I suspect not, so here are the answers. The complete skull with the large braincase is, as you probably knew, a modern human - an adult male. Brain size unknown, but probably close to the modern human average of 1400 cc.

The second skull (top right) is a Homo habilis fossil from Kenya, ER 1813, brain size 510 cc. Because of its extremely small size, it is always considered to be non-human by creationists. (e.g. Lubenow 1992, who says that ER 1813 is “far too small to be considered human”. One creationist (Line 2005) in an article published by AIG did suggest that ER 1813 might be human, but it was not a firm opinion.)

The third skull (bottom right) is D2700 with a brain size of 600 cc, one of a number of skulls found at Dmanisi in Georgia, with similarities to both Homo erectus and Homo habilis (Vekua et al. 2009, Science 297:85). It looks like a small, primitive Homo erectus skull:

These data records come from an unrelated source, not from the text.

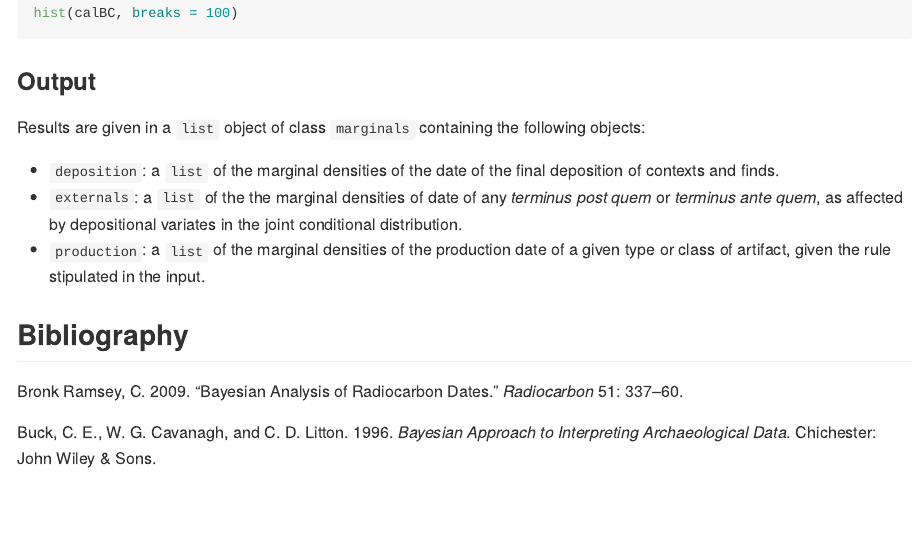
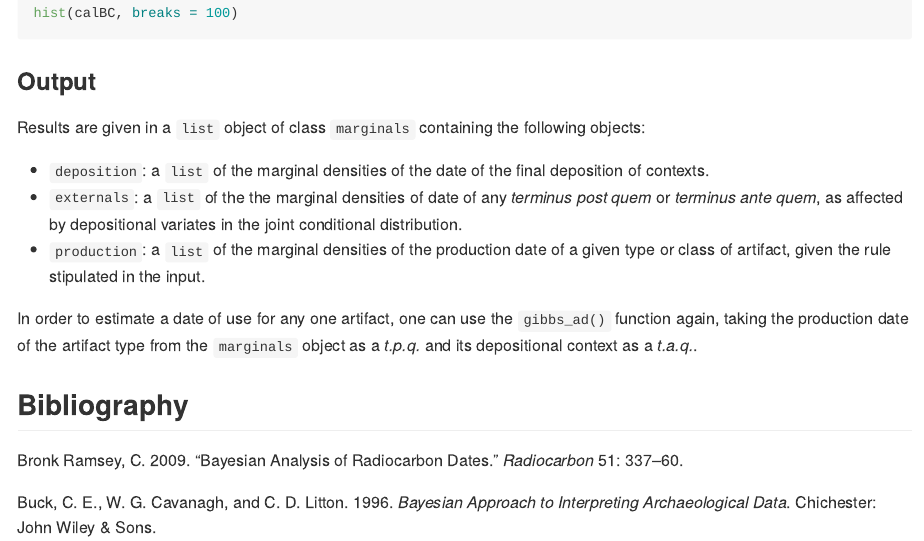
Before and after one commit to scollinselliott/eratosthenes, an R Markdown document (README.Rmd): the page in a window 1100 px wide, from 2630 px down. The pictures show the output file README.md that the author committed with the source, drawn offline in the style of GitHub.

Commit message:
README edit

```diff
--- a/README.Rmd
+++ b/README.Rmd
@@ -104,8 +104,10 @@ hist(calBC, breaks = 100)
 
 Results are given in a `list` object of class `marginals` containing the following objects:
 
-* `deposition`: a `list` of the marginal densities of the date of the final deposition of contexts and finds.
+* `deposition`: a `list` of the marginal densities of the date of the final deposition of contexts.
 * `externals`: a `list` of the the marginal densities of date of any _terminus post quem_ or _terminus ante quem_, as affected by depositional variates in the joint conditional distribution.
 * `production`: a `list` of the marginal densities of the production date of a given type or class of artifact, given the rule stipulated in the input.
 
+In order to estimate a date of use for any one artifact, one can use the `gibbs_ad()` function again, taking the production date of the artifact type from the `marginals` object as a _t.p.q._ and its depositional context as a _t.a.q._.
+
 ## Bibliography
```
Also changed, not shown: README.md.
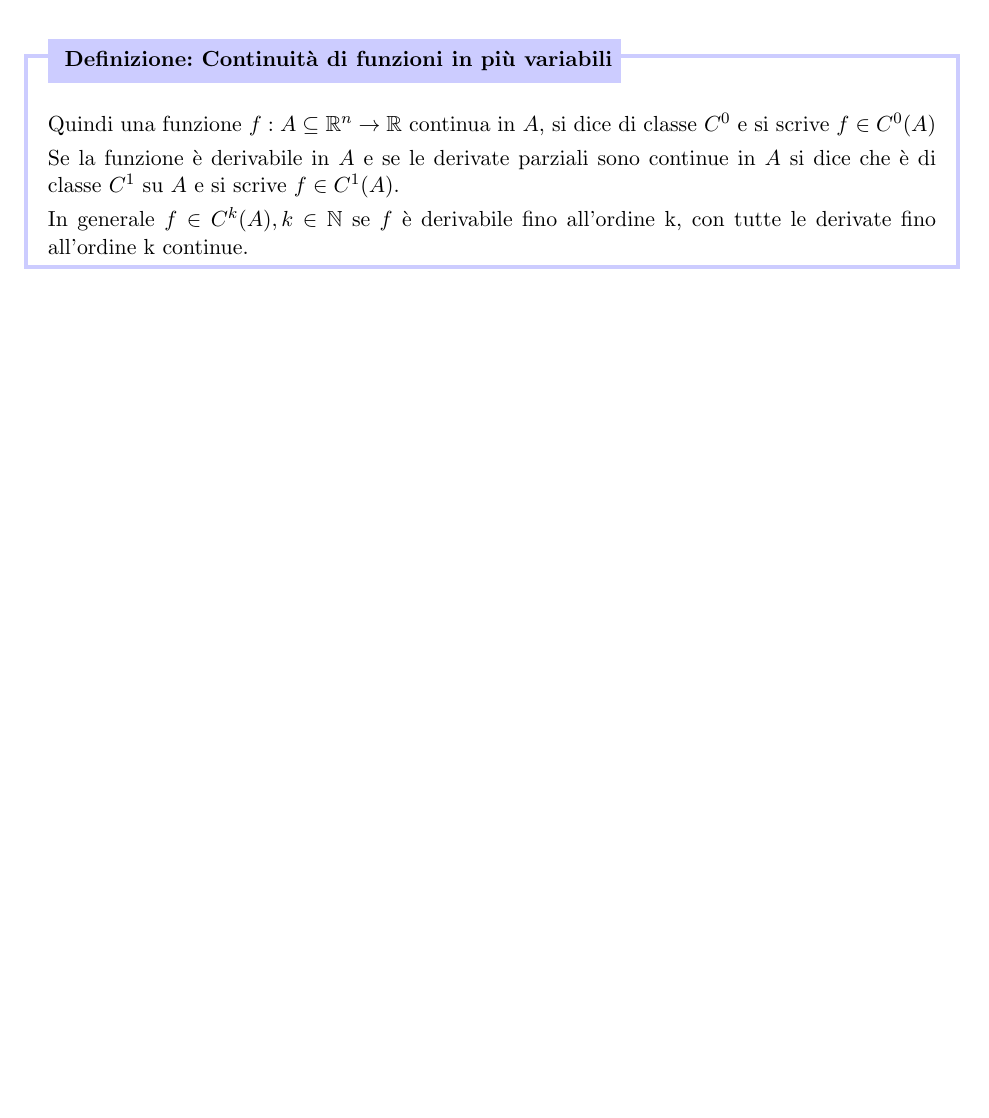
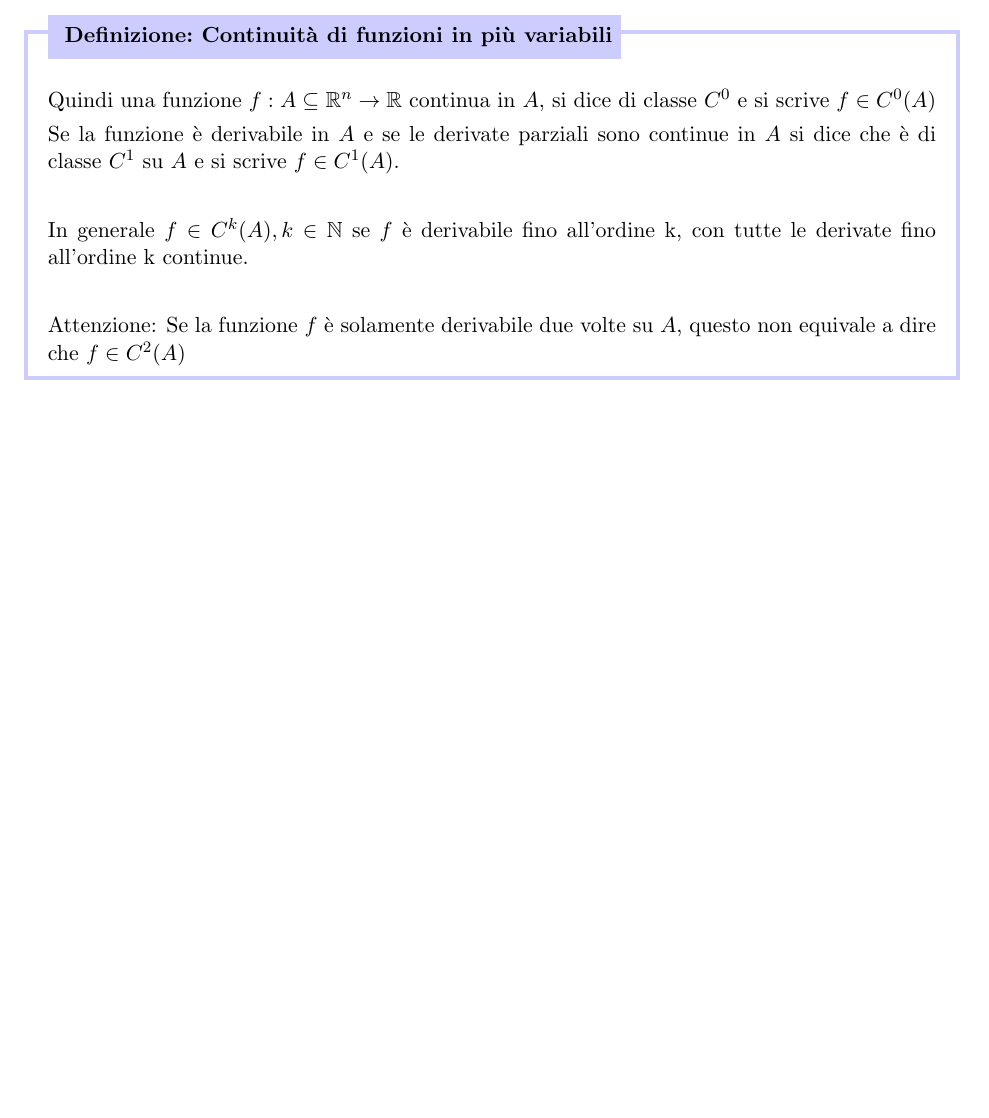
Before and after one commit to beryxz/appunti-analisi-2, a LaTeX document (appunti-analisi.tex, which reads argomenti/calcolo-differenziale/differenziabilita.tex): part of page 124 of 180, cut so that both start at the same text, the shorter picture padded with empty space. Compiled offline with pdfLaTeX.

Commit message:
fix(differenziabilita): def. continuita funzioni

```diff
--- a/argomenti/calcolo-differenziale/differenziabilita.tex
+++ b/argomenti/calcolo-differenziale/differenziabilita.tex
@@ -407,7 +407,13 @@ Data la funzione:
 
     Se la funzione è derivabile in \(A\) e se le derivate parziali sono continue in \(A\) si dice che è di classe \(C^{1}\) su \(A\) e si scrive \(f \in C^{1}(A)\).
 
+    \;
+
     In generale \(f \in C^{k}(A), k \in \N \) se \(f\) è derivabile fino all'ordine k, con tutte le derivate fino all'ordine k continue.
+
+    \;
+
+    Attenzione: Se la funzione \(f\) è solamente derivabile due volte su \(A\), questo non equivale a dire che \(f \in C^{2}(A)\)
 }
 
 \pagebreak
```
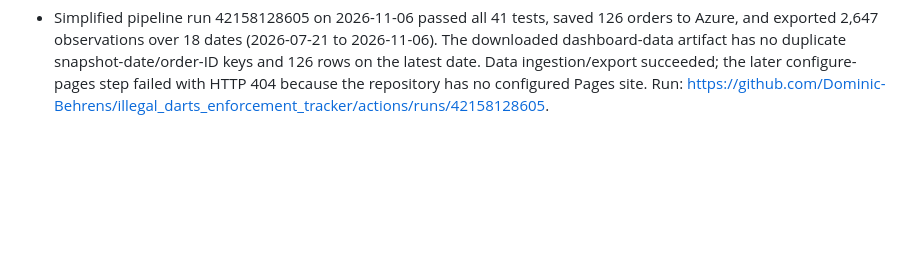
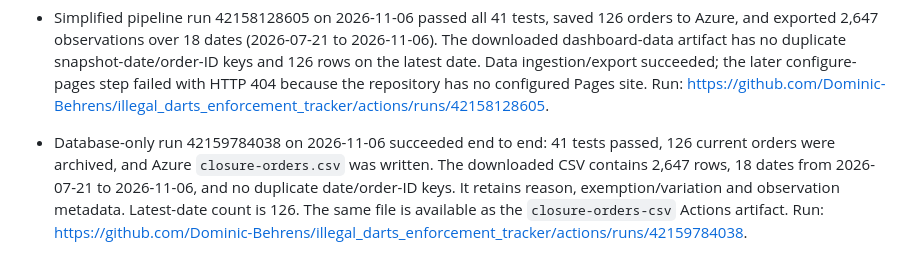
Before and after one commit to Dominic-Behrens/illegal_darts_enforcement_tracker, a Markdown page: data-notes.md, the part around the change. Drawn GitHub-style; blank space fills up the shorter version.

Commit message:
Record successful Azure CSV database verification

```diff
--- a/data-notes.md
+++ b/data-notes.md
@@ -67,3 +67,11 @@
   Data ingestion/export succeeded; the later configure-pages step failed
   with HTTP 404 because the repository has no configured Pages site.
   Run: <https://github.com/Dominic-Behrens/illegal_darts_enforcement_tracker/actions/runs/42158128605>.
+
+- Database-only run 42159784038 on 2026-11-06 succeeded end to end: 41 tests
+  passed, 126 current orders were archived, and Azure `closure-orders.csv`
+  was written. The downloaded CSV contains 2,647 rows, 18 dates from
+  2026-07-21 to 2026-11-06, and no duplicate date/order-ID keys. It retains
+  reason, exemption/variation and observation metadata. Latest-date count is
+  126. The same file is available as the `closure-orders-csv` Actions artifact.
+  Run: <https://github.com/Dominic-Behrens/illegal_darts_enforcement_tracker/actions/runs/42159784038>.
```
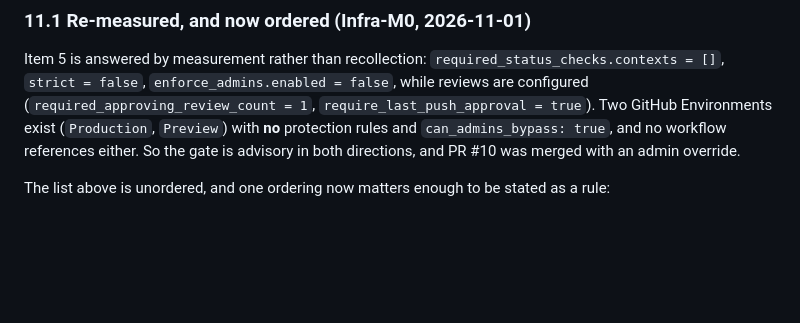
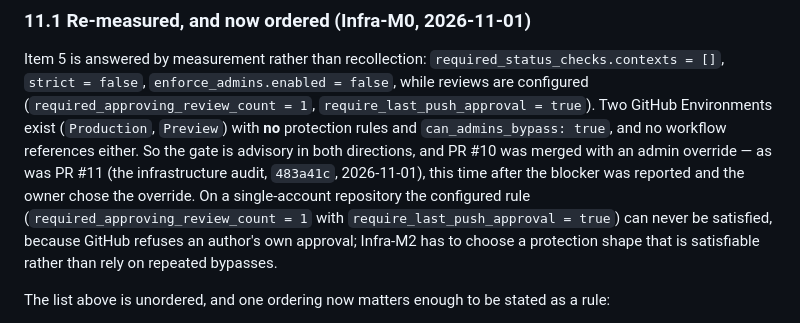
Before and after one commit to shubhamdiyos/gms, a Markdown page: docs/audit/BASELINE_STATUS.md, the part around the change. Rendered like a GitHub page; blank space fills up the shorter version.

```diff
--- a/docs/audit/BASELINE_STATUS.md
+++ b/docs/audit/BASELINE_STATUS.md
@@ -353,7 +353,11 @@ Item 5 is answered by measurement rather than recollection: `required_status_che
 `strict = false`, `enforce_admins.enabled = false`, while reviews are configured
 (`required_approving_review_count = 1`, `require_last_push_approval = true`). Two GitHub Environments exist
 (`Production`, `Preview`) with **no** protection rules and `can_admins_bypass: true`, and no workflow references
-either. So the gate is advisory in both directions, and PR #10 was merged with an admin override.
+either. So the gate is advisory in both directions, and PR #10 was merged with an admin override — as was PR #11
+(the infrastructure audit, `483a41c`, 2026-11-01), this time after the blocker was reported and the owner chose the
+override. On a single-account repository the configured rule (`required_approving_review_count = 1` with
+`require_last_push_approval = true`) can never be satisfied, because GitHub refuses an author's own approval;
+Infra-M2 has to choose a protection shape that is satisfiable rather than rely on repeated bypasses.
 
 The list above is unordered, and one ordering now matters enough to be stated as a rule:
 
```
Also changed, not shown: docs/infrastructure/INFRASTRUCTURE_AUDIT.md (+14 -2 lines), docs/infrastructure/PRODUCTION_READINESS_MATRIX.md (+1 -1 lines).
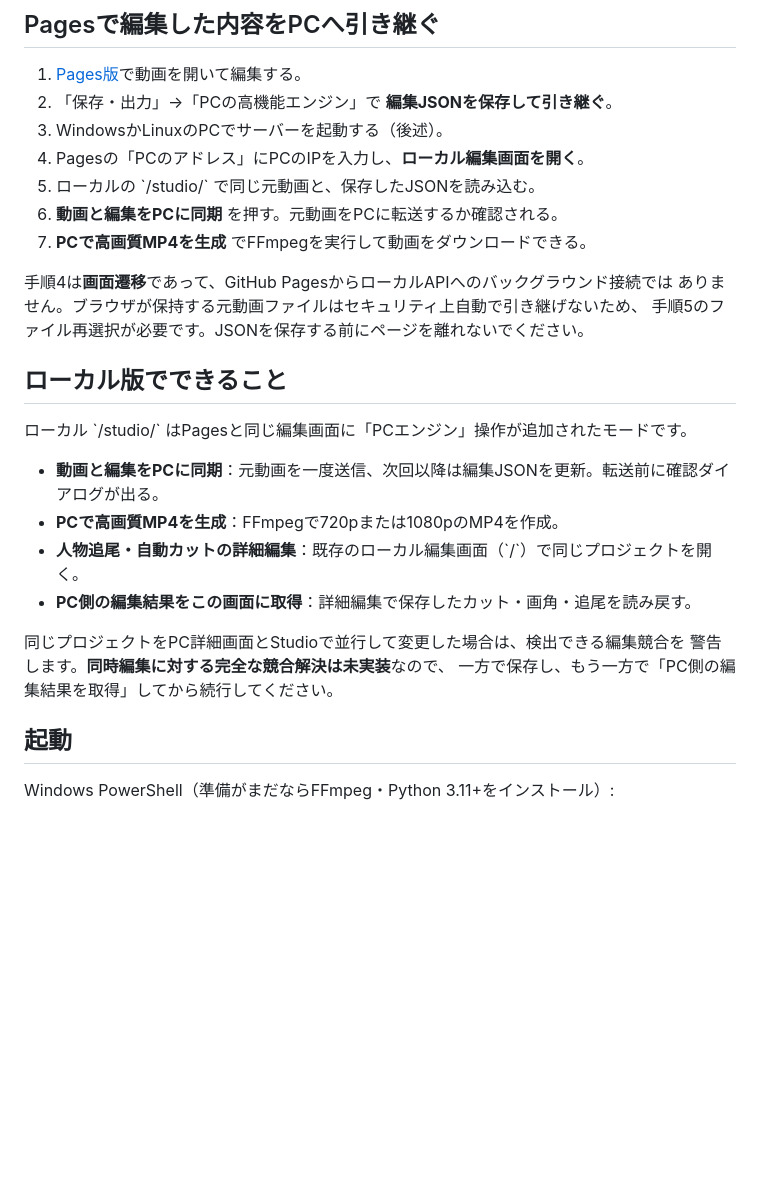
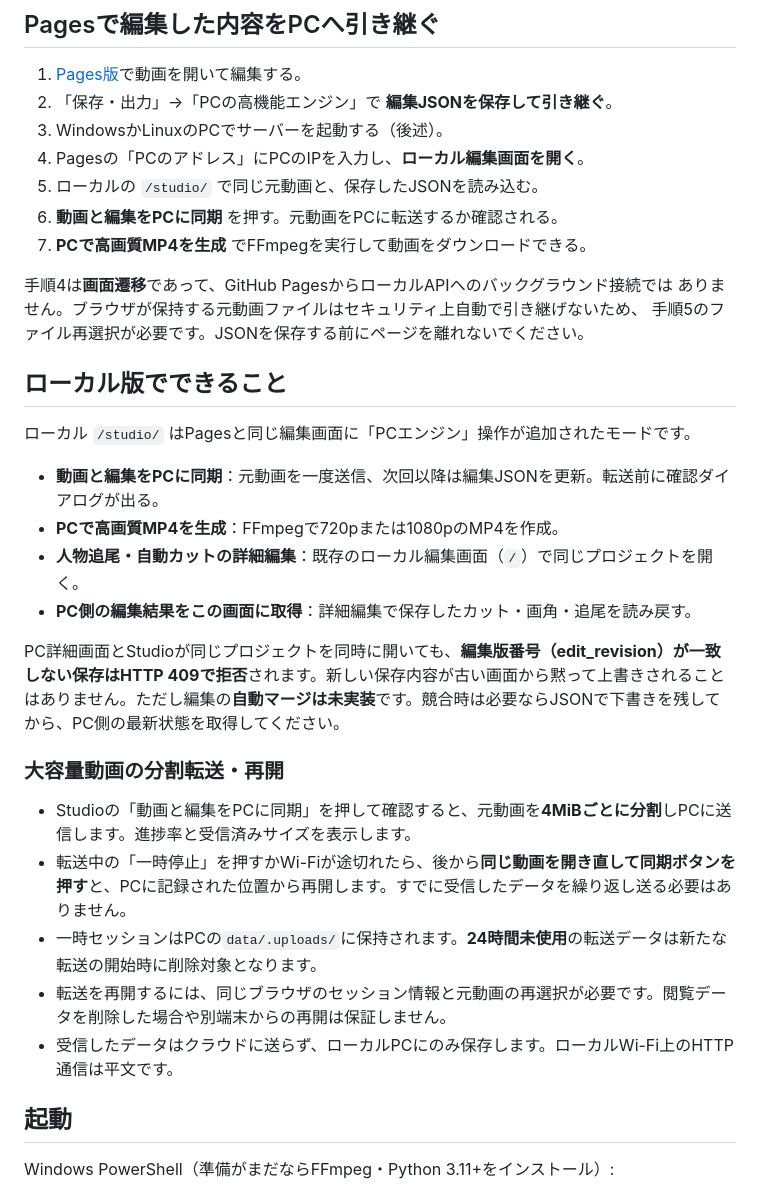
Before and after one commit to kameusagiyahoo/movie_modify, a Markdown page: docs/bridge-workflow.md, the part around one of its changes. Drawn GitHub-style; blank space fills up the shorter version.

Commit message:
Document R-03 safe edits and R-04 resumable LAN video transfer workflow

```diff
--- a/docs/bridge-workflow.md
+++ b/docs/bridge-workflow.md
@@ -19,7 +19,7 @@ CORSを緩めて直接接続する方式は、安定性・安全性の両面で
 2. 「保存・出力」→「PCの高機能エンジン」で **編集JSONを保存して引き継ぐ**。
 3. WindowsかLinuxのPCでサーバーを起動する（後述）。
 4. Pagesの「PCのアドレス」にPCのIPを入力し、**ローカル編集画面を開く**。
-5. ローカルの \`/studio/\` で同じ元動画と、保存したJSONを読み込む。
+5. ローカルの `/studio/` で同じ元動画と、保存したJSONを読み込む。
 6. **動画と編集をPCに同期** を押す。元動画をPCに転送するか確認される。
 7. **PCで高画質MP4を生成** でFFmpegを実行して動画をダウンロードできる。
 
@@ -29,16 +29,22 @@ CORSを緩めて直接接続する方式は、安定性・安全性の両面で
 
 ## ローカル版でできること
 
-ローカル \`/studio/\` はPagesと同じ編集画面に「PCエンジン」操作が追加されたモードです。
+ローカル `/studio/` はPagesと同じ編集画面に「PCエンジン」操作が追加されたモードです。
 
 - **動画と編集をPCに同期**：元動画を一度送信、次回以降は編集JSONを更新。転送前に確認ダイアログが出る。
 - **PCで高画質MP4を生成**：FFmpegで720pまたは1080pのMP4を作成。
-- **人物追尾・自動カットの詳細編集**：既存のローカル編集画面（\`/\`）で同じプロジェクトを開く。
+- **人物追尾・自動カットの詳細編集**：既存のローカル編集画面（`/`）で同じプロジェクトを開く。
 - **PC側の編集結果をこの画面に取得**：詳細編集で保存したカット・画角・追尾を読み戻す。
 
-同じプロジェクトをPC詳細画面とStudioで並行して変更した場合は、検出できる編集競合を
-警告します。**同時編集に対する完全な競合解決は未実装**なので、
-一方で保存し、もう一方で「PC側の編集結果を取得」してから続行してください。
+PC詳細画面とStudioが同じプロジェクトを同時に開いても、**編集版番号（edit_revision）が一致しない保存はHTTP 409で拒否**されます。新しい保存内容が古い画面から黙って上書きされることはありません。ただし編集の**自動マージは未実装**です。競合時は必要ならJSONで下書きを残してから、PC側の最新状態を取得してください。
+
+### 大容量動画の分割転送・再開
+
+- Studioの「動画と編集をPCに同期」を押して確認すると、元動画を**4MiBごとに分割**しPCに送信します。進捗率と受信済みサイズを表示します。
+- 転送中の「一時停止」を押すかWi-Fiが途切れたら、後から**同じ動画を開き直して同期ボタンを押す**と、PCに記録された位置から再開します。すでに受信したデータを繰り返し送る必要はありません。
+- 一時セッションはPCの`data/.uploads/`に保持されます。**24時間未使用**の転送データは新たな転送の開始時に削除対象となります。
+- 転送を再開するには、同じブラウザのセッション情報と元動画の再選択が必要です。閲覧データを削除した場合や別端末からの再開は保証しません。
+- 受信したデータはクラウドに送らず、ローカルPCにのみ保存します。ローカルWi-Fi上のHTTP通信は平文です。
 
 ## 起動
 
```
Also changed, not shown: other parts of docs/bridge-workflow.md (+2 -2 lines).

Vekua et al. 2009 wrote:

The Dmanisi hominids are among the most primitive individuals so far attributed to H. erectus or to any species that is indisputably Homo, and it can be argued that this population is closely related to Homo habilis (sensu stricto) as known from Olduvai Gorge in Tanzania, Koobi Fora in northern Kenya, and possibly Hadar in Ethiopia.

However in a recent news article about the Dmanisi skulls, Answers in Genesis claimed that this skull was human, and breezily dismissed the primitive features:

Astute readers will notice that what these scientists call primitive does not preclude the fact that this population was fully human.

Even astuter readers will notice that AIG seems to think that the primitive features that don’t prevent D2700 from being considered human apparently somehow do prevent ER 1813 from being considered human.

ER 1813 is slightly smaller than D2700, but Vekua et al. 2009 document a number of similarities between them. However one doesn’t need to be an expert anatomist to see that the two smaller skulls are far more similar to each other than either of them is to the modern human. If a ‘human’ skull is far more similar to an ‘ape’ skull than it is to an indisputably modern human skull, doesn’t that make it a transitional fossil by any reasonable definition?

AIG is trying to con their readers. This is why creationists usually gloss over those inconvenient habiline fossils in the 500-700 cc range, and why, when they do discuss them, they never show pictures of them. If they did, the absurdity of the creationist position would be laid bare.

As a further disproof of AIG’s claim that “When complete fossils are found, they are easy to assign clearly as either ‘ape’ or human”, you should note that their own ‘expert’ Marvin Lubenow has classified the third skull, D2700, as non-human (Lubenow 2004, p.352), contradicting AIG’s own assessment!

By the way, in case you were wondering, this is what a real ape skull (a female chimpanzee) looks like:

Chimp skull

Not much similarity, you may notice, to the ‘ape’ skull(s) above.


Line, P.: Fossil evidence for alleged apemen, Technical Journal 19(1):22-42, 2005.

Lubenow M.L.: Bones of contention: a creationist assessment of human fossils, Grand Rapids,MI:Baker Books, 1992.

Lubenow M.L.: Bones of contention (2nd edition): a creationist assessment of human fossils, Grand Rapids,MI:Baker Books, 2004.

Vekua A., Lordkipanidze D., Rightmire G.P., Agusti J., Ferring R., Maisuradze G. et al. (2002): A new skull of early Homo from Dmanisi, Georgia. Science, 297:85-9.